Is there anything quite like the thrill of a newly acquired passion? Those early days filled with the rush of imagined success. For is there any success as sweet as future success. Impressive achievements already felt while yet to be had and requiring nothing more than the light strain of projection.
And so with all the future success imaginable, I did what so many embarkers have done before me; I started my new found passion for walking/hiking by reading about it. And shopping. And talking about it. What rapture to be had in a Google-induced haze of information and products.
Savoring the delights of in utero expertise waiting to be shared with the world (see WalkingEatingWriting.com).
If one counts words as steps, then I was streaking past the 10,000 steppers.And if dollars spent were a kind of step…then I was surely hoofing it with my new hiking pants, flashlights (I hadn’t foreseen darkness), drip dry shirts, walking poles (is that too much?); maps (I’m going far afield now!) and books. Why stop with the Internet when there are actual books to be read. Poetry, prose, guidebooks, route maps—so much ground to cover.
I read that for certain trips you needed lugsoles. Upon Googling the word, it came up as cork-platform-wedge shoe. That seemed easy and incorrect. I liked the sound of cork wedges but from what I had seen of a hiker’s wardrobe, I knew that was too good to be true. Whatever they are, with my walking poles. shoes and headlamp my proficiency was gaining steam.
For any Austenphiles out there, you’ll know that the character of Lady Catherine de Bourgh in Jane Austen’s Pride and Prejudice isn’t the ideal role model. And yet, I couldn’t help but recall her saying:
“There are few people in England, I suppose, who have more true enjoyment of music than myself, or a better natural taste. If I had ever learnt, I should have been a great proficient.”
Substitute “music” for “walking” and there I was stuck in my own head yet again. I felt myself a great proficient at walking without so much as leaving my house. Imaginary feats of distance vs. roads more or less travelled were the name of the game. I headed in multiple directions at once. I planned a future triumph: Travelling back to The Alps to hike them properly. I had imaginary friends: Finding groups to go walk with both at home and abroad (Sierra Club anyone?). I plotted a sensible virtual hiking regime: Evaluating my hiking level from reading about hiking levels (8 miles and 1200 foot gain seemed about right).
Then I uncovered an important piece of information– that summer wasn’t even hiking season in Southern California. That was still three or four months away. Ah, fortuitous procrastination.

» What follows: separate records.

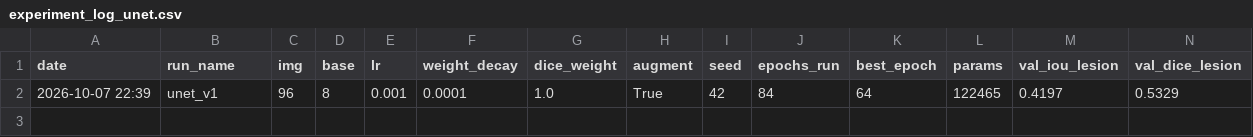
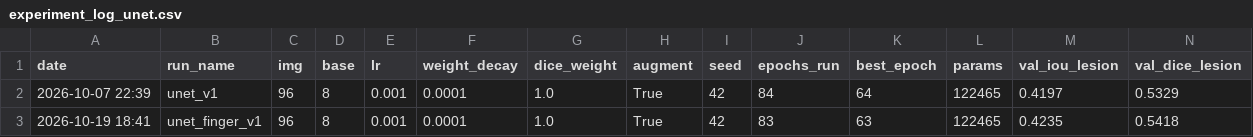
Before and after one commit to fareezdaniel34/FelineHealth-Ai, a CSV file: ml/results/experiment_log_unet.csv, drawn as a sheet; only a part is shown; rows hold the shown columns only; the diff names each change by its address in the sheet, - before the commit and + after, or states it on an @@ line.

```diff
--- a/ml/results/experiment_log_unet.csv
+++ b/ml/results/experiment_log_unet.csv
+row 3: 2026-10-19 18:41 | unet_finger_v1 | 96 | 8 | 0.001 | 0.0001 | 1.0 | True | 42 | 83 | 63 | 122465 | 0.4235 | 0.5418
```
Also changed, not shown: 4 other files.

This hiking thing is really for me.
In truth, once I had done all of the research and felt equipped, I was itching to get out of the house (figuratively, metaphorically). The Alps trip had indeed unlocked something (unclear exactly what at this leg). I knew that any pedestrian distance travelled would be more magical than couch conjuring.